Sort through the data and copy the lines holding the word "sheet".

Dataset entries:

—————

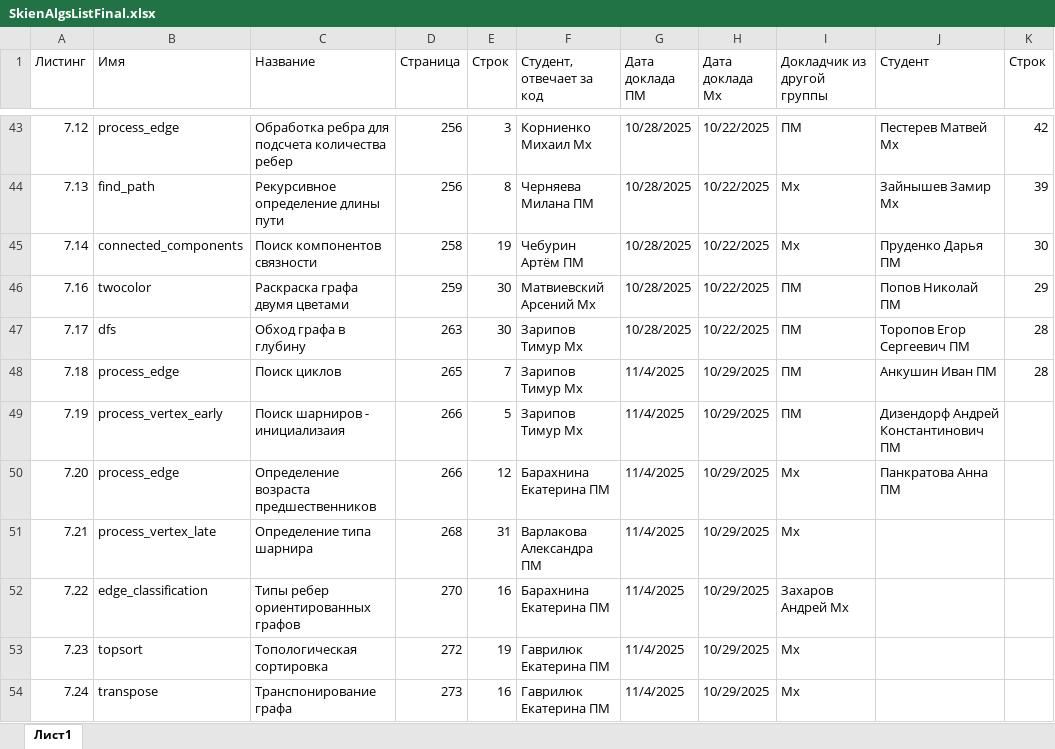
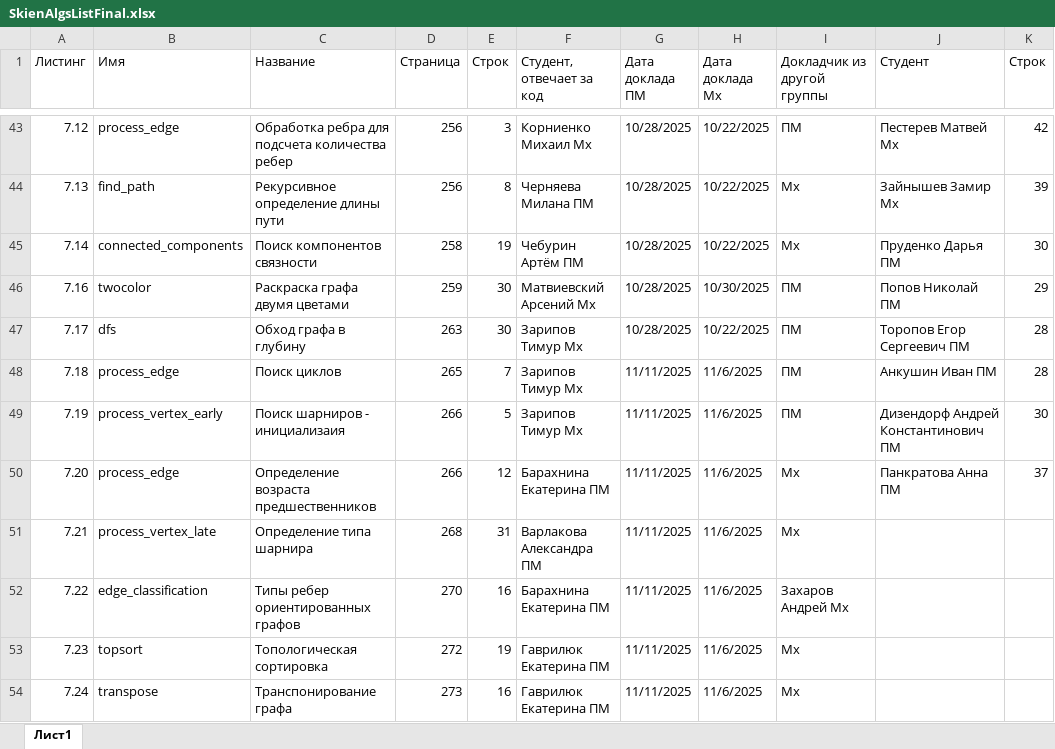
Before and after one commit to yuliannaa345/AiSD2025, an Excel workbook: SkienAlgsListFinal.xlsx, sheet Лист1, drawn as a sheet; only a part is shown, gaps mark what is left out; values as stored, in another font and other column widths than the file's, no cell formats; table styles not drawn; the diff covers the shown part only; the diff names each change by its address in the sheet, - before the commit and + after, or states it on an @@ line.

Commit message:
AlgList Updated

```diff
--- a/SkienAlgsListFinal.xlsx (sheet Лист1)
+++ b/SkienAlgsListFinal.xlsx (sheet Лист1)
-H46 (Дата доклада Мх): 10/22/2025
+H46 (Дата доклада Мх): 10/30/2025
-G48:G54 (Дата доклада ПМ): 11/4/2025
+G48:G54 (Дата доклада ПМ): 11/11/2025
-H48:H54 (Дата доклада Мх): 10/29/2025
+H48:H54 (Дата доклада Мх): 11/6/2025
-K49 (Строк): (empty)
+K49 (Строк): 30
-K50 (Строк): (empty)
+K50 (Строк): 37
```
Also changed, not shown: 42 edited cells elsewhere in this sheet, cell formats, formulas that keep their value.
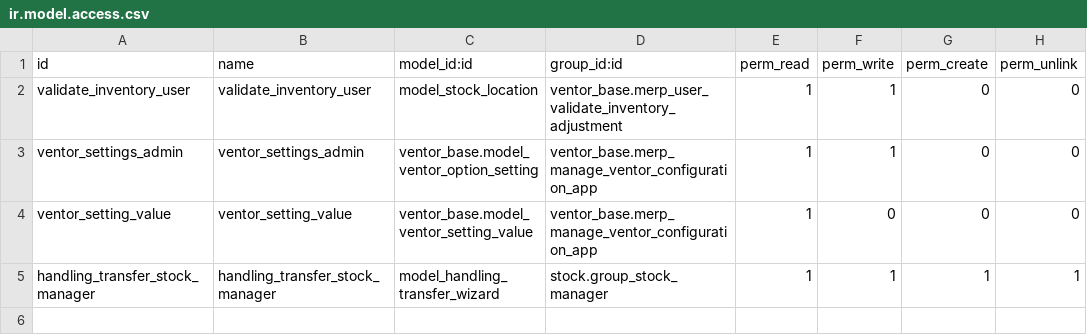
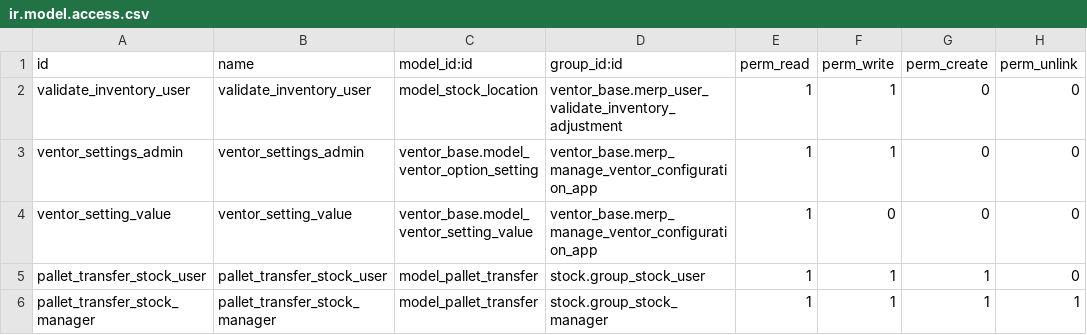
Before and after one commit to goodahead/ventor-merp, a CSV file: ventor_base/security/ir.model.access.csv, drawn as a sheet.

Commit message:
[MWERPWH-1167][REM] removed wizard

```diff
--- a/ventor_base/security/ir.model.access.csv
+++ b/ventor_base/security/ir.model.access.csv
@@ -4,2 +4,3 @@ ventor_settings_admin,ventor_settings_admin,ventor_base.model_ventor_option_sett
 ventor_setting_value,ventor_setting_value,ventor_base.model_ventor_setting_value,ventor_base.merp_manage_ventor_configuration_app,1,0,0,0
-handling_transfer_stock_manager,handling_transfer_stock_manager,model_handling_transfer_wizard,stock.group_stock_manager,1,1,1,1
+pallet_transfer_stock_user,pallet_transfer_stock_user,model_pallet_transfer,stock.group_stock_user,1,1,1,0
+pallet_transfer_stock_manager,pallet_transfer_stock_manager,model_pallet_transfer,stock.group_stock_manager,1,1,1,1
```
Also changed, not shown: 11 other files.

—————

ANSWER BELOW:
Before and after one commit to yuliannaa345/AiSD2025, an Excel workbook: SkienAlgsListFinal.xlsx, sheet Лист1, drawn as a sheet; only a part is shown, gaps mark what is left out; values as stored, in another font and other column widths than the file's, no cell formats; table styles not drawn; the diff covers the shown part only; the diff names each change by its address in the sheet, - before the commit and + after, or states it on an @@ line.
--- a/SkienAlgsListFinal.xlsx (sheet Лист1)
+++ b/SkienAlgsListFinal.xlsx (sheet Лист1)
Also changed, not shown: 42 edited cells elsewhere in this sheet, cell formats, formulas that keep their value.
Before and after one commit to goodahead/ventor-merp, a CSV file: ventor_base/security/ir.model.access.csv, drawn as a sheet.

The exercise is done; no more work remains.